Backpack? It might be just good enough
My company is often building solutions for start-ups. I understand what the ‘backpack’ analogy and ‘integrated systems’ mean for speed of development. The fact that got our jaws dropped in 2007 was that you could build a startup in a month, week or even a day. Rails came with latest goodies bundled. It came with REST, prototype.js, it had sessions built in and ORM. Rails had ERB views and flash messages. It was amazing: all components were there, you just had to put them together into software you wanted. Of course this had bad sides. Rails applications of that era could be slow, unreliable and painful to maintain. None of that mattered if you built microblogging platform before competition did. If you were the first Twitter, you already won the market share and could afford a rewrite in Scala, Java or whatever works best.
Having comprehensive backpack with familiar tools, means that your developers just need to learn those tools. They will be productive, they will follow conventions and not reinvent the wheel. At the same time, Rails is not losing anything of it’s flexibility. If you want to add React to the equation: go ahead. If you decide to build the whole application as API + SPA, go ahead! Having some tools bundled by default, does not mean you cannot exchange them with the ones you prefer (or the ones that will better do the job in your particular use case).
At some point, the expression ‘the rails way’ gained negative meaning. I do not think that people who mean that, understand that it’s not about going back to the ugly pile of hacks from 2007. You do not have to put logic into your models if you don’t feel like doing so (I will not mention controllers). We (as a Ruby community) gained lots of experience during last few years, that we should use to build better apps. I do not put any logic into my models, I even do not put validations there. But I still consider the approach ‘the Rails way’, it does not have to sound bad. I do not believe that the defaults @dhh chose for Rails 5 are that bad. If you do not like Turbolinks, you still can disable it. But if it’s good enough for your use case, you get that amazing performance boost at virtually no cost. This is ‘the Rails way’ in my understanding.
Your future stack
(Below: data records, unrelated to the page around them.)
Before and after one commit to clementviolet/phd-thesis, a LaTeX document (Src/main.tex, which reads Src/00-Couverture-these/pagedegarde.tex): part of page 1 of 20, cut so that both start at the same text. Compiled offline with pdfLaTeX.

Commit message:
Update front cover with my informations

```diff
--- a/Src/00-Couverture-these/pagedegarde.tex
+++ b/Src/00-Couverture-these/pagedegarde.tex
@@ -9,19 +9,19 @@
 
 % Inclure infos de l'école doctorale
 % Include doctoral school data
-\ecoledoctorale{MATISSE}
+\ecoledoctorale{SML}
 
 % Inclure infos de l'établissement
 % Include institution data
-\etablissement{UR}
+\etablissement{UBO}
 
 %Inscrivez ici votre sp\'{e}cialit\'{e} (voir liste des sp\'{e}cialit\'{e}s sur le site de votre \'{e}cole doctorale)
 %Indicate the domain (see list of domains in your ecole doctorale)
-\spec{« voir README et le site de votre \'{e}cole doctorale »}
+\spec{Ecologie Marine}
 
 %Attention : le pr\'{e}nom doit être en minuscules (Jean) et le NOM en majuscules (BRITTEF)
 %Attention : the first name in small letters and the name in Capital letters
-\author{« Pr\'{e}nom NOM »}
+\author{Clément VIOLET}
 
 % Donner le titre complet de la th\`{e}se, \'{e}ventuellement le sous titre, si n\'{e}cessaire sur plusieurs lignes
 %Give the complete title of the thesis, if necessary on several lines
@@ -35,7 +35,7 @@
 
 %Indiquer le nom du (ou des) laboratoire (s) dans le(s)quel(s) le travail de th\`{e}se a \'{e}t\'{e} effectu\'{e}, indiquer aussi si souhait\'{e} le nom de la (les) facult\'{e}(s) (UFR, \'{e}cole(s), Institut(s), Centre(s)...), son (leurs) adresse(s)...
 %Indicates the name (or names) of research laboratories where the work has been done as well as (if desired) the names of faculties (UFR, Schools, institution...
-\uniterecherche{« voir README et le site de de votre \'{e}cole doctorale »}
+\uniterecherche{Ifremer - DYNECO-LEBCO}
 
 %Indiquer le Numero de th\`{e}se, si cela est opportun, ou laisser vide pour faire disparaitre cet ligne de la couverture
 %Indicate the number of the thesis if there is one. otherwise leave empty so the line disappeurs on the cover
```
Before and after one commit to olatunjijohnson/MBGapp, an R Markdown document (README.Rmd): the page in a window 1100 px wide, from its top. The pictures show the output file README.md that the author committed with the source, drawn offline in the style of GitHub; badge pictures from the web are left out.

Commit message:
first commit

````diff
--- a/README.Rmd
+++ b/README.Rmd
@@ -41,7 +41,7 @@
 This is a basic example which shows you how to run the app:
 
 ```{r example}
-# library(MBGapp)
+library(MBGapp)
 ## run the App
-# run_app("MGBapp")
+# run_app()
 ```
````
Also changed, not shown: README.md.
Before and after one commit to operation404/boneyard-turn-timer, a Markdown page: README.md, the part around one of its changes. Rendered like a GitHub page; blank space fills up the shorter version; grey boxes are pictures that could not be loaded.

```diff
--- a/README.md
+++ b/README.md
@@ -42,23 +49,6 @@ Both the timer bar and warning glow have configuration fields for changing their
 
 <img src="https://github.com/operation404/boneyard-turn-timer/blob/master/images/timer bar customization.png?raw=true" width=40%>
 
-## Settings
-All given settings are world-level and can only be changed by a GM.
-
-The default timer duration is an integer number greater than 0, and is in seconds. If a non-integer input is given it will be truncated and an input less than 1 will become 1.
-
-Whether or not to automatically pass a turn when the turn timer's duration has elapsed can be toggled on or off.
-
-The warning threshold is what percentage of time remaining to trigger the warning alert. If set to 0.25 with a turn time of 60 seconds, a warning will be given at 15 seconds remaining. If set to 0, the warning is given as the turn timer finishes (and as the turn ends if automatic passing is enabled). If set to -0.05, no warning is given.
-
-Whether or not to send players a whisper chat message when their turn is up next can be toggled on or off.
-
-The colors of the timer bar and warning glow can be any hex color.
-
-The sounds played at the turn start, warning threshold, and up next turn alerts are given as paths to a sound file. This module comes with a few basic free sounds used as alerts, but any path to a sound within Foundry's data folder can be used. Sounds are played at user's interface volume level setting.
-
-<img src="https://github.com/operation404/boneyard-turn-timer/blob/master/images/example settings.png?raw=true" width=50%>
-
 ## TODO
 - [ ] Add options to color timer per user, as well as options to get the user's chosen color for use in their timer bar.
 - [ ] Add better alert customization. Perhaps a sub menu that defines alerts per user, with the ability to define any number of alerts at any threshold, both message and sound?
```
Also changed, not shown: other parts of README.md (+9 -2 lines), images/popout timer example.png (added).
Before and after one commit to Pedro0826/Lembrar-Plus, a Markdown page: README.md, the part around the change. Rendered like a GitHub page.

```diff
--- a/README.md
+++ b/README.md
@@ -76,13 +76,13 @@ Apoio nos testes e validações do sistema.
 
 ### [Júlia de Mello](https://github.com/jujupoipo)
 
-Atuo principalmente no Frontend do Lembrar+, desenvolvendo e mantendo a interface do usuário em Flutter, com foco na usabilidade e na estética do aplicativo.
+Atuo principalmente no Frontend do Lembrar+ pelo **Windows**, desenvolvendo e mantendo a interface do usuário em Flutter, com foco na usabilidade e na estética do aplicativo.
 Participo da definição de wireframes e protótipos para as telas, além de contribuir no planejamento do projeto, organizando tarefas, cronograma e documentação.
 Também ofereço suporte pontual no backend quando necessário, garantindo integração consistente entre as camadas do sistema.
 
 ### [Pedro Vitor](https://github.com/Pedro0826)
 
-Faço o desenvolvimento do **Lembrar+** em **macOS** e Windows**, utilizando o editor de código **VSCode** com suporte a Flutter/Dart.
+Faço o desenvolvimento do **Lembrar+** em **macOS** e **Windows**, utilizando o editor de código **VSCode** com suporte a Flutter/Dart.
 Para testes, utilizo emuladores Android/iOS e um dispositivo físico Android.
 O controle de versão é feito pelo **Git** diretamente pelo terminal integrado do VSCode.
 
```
Are Turbolinks going to stay? I seriously doubt it. I suspect the idea will be evolving and we will see Opal.rb and Virtual DOM (React? vDom?) mixed into the equation. Isomorphic Ruby maybe (another buzzword!)? Volt Framework might steal the Rails’ thunder at some point, but it’s not quite there just yet. Maybe less revolutionary approach of React on Rails will take over the world (possibly thanks to that publication)? It looks like, however, there is still going to be space for traditional applications, that return HTML from the server, and are not SPAs, at least in foreseeable future. That means Rails is not going away anytime soon.
Announcement of Rails 5 does not mean you have to trash your Ember app just yet. There are valid use cases for building Single Page Applications. Rails is great as a backend for that use case, and it is going to get only better with inclusion of rails-api into core framework.
I would encourage you, however, to be sceptical about your choices. Are you really choosing best tool for the job? Does additional cost/effort is justified by the value your business/customers get? Is SPA necessary, good to have or unnecessary introduction of two extra layers of abstraction? Those are some of the questions you have to ask yourself when you start a new project.
DHH’s keynote on RailsConf 2015 - yes, it’s Ember app and it’s great use case for one